Legendary jazz vocalist, poet and social activistby Todd S. Jenkins
Copyright © 2005 Todd S. Jenkins
Oscar Brown, Jr., who parlayed a brilliant career as a singer, songwriter and poet into a sideline as a civil rights activist, died on May 29, 2005, from complications of the bone disease osteomyelitis. He was 78 years old.
Chicago-born and bred, Brown came into the world on October 10, 1926. He studied music and theater as a child, performing on a radio soap opera while still in his teens. He held various unrewarding jobs, including a black-oriented talk show on WVON, before trying his hand as a professional songwriter. He penned a tune for the Vee-Jays, an early rock-and-roll group, and his “Brown Baby” was recorded by gospel singer Mahalia Jackson in 1960. That heralded the beginning of a career that resulted in over one thousand songs. Brown collaborated with bop drummer Max Roach on the “Freedom Now Suite” (sung by Abbey Lincoln on We Insist! Max Roach’s Freedom Now Suite, Candid, 1960) and began earning more attention for his own humorous, distinctive and socially conscious singing.
In 1960 Brown signed on with Columbia Records and produced Sin and Soul, which remains his best-loved work and one of the premier vocal jazz albums of all time. Among its highlights were Nat Adderley’s “Work Song” and Bobby Timmons’ “Dat Dere”, both with lyrics by Brown, and his own “Signifyin’ Monkey” (a nod to African American folklore) and hilarious “But I Was Cool”. In 1962, the year that he recorded In A New Mood and Between Heaven and Hell, Brown was selected as the host for the short-lived television series “Jazz Scene USA”. He continued to record albums until 1974, when he began a twenty-year hiatus from the studio.

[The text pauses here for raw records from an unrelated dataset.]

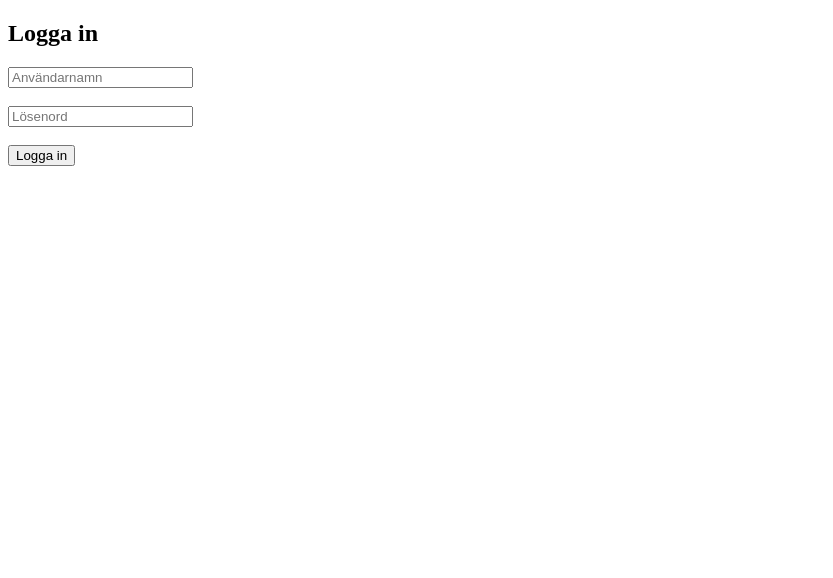
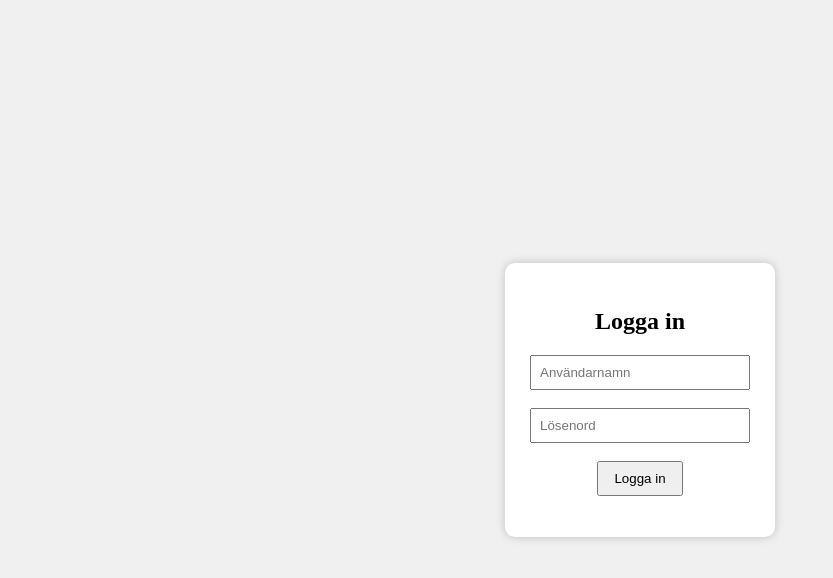
Before and after one commit to Oscar172/TestLogIN, a plain HTML site: page index.html in a window 1280 px wide. Shown: the whole page, without its empty margins (0-833 px from the left). Drawn offline with Linux system fonts and the light colour scheme.

Commit message:
Add styling and container for login form

```diff
--- a/index.html
+++ b/index.html
@@ -3,9 +3,39 @@
 <head>
     <meta charset="UTF-8">
     <title>Login</title>
+
+    <style>
+        body {
+            display: flex;
+            justify-content: center;
+            align-items: center;
+            height: 100vh;
+            margin: 0;
+            background-color: #f0f0f0;
+        }
+
+        .container {
+            text-align: center;
+            background: white;
+            padding: 25px;
+            border-radius: 10px;
+            box-shadow: 0 0 10px rgba(0,0,0,0.2);
+        }
+
+        input {
+            padding: 8px;
+            width: 200px;
+        }
+
+        button {
+            padding: 8px 15px;
+            cursor: pointer;
+        }
+    </style>
 </head>
 <body>
 
+<div class="container">
     <h2>Logga in</h2>
 
     <input type="text" id="username" placeholder="Användarnamn">
@@ -16,6 +46,7 @@
     <button onclick="login()">Logga in</button>
 
     <p id="result"></p>
+</div>
 
 <script>
 function login() {
```
Lines whose indentation alone changed are shown as unchanged.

During his time away from jazz, Brown continued to compose and wrote over a dozen stage shows, among them the 1969 Broadway musical “Big Time Buck White” (which starred Muhammad Ali in its tiny run) and two productions aimed at urban youth, “Great Nitty Gritty” and “Opportunity, Please Knock”. With those shows and his charity work, Brown helped to turn around the lives of countless gang members and drifting youth in Chicago and elsewhere. His skills as a poet were embraced by younger generations, leading to Brown presenting hard-edged, political yet humorous pieces like “Bullshit” on the Def Comedy Jam administered by rap impresario Russell Simmons.
By 1995 the time had come for Brown to return to jazz, and his comeback was heralded by the brilliant, fresh material on Then and Now (Weasel Disc). He established the Oscar Brown, Jr. HIP (Human Improvement Potential) Legacy Foundation to archive his works and continue his policies of social activism. A documentary film about Brown’s life, “Music is My Life, Politics is My Mistress”, was recently completed.
Oscar Brown, Jr’s survivors include his daughter, singer Maggie Brown, with whom he had frequently performed.
Todd S. Jenkins
Todd S. Jenkins is a member of the JJA, author of Free Jazz and Free Improvisation: An Encyclopedia (Greenwood Press, 2004) and I Know What I Know: The Music of Charles Mingus (Praeger, 2006), and a contributor to Down Beat, All About Jazz, American Songwriter and Route 66 Magazine.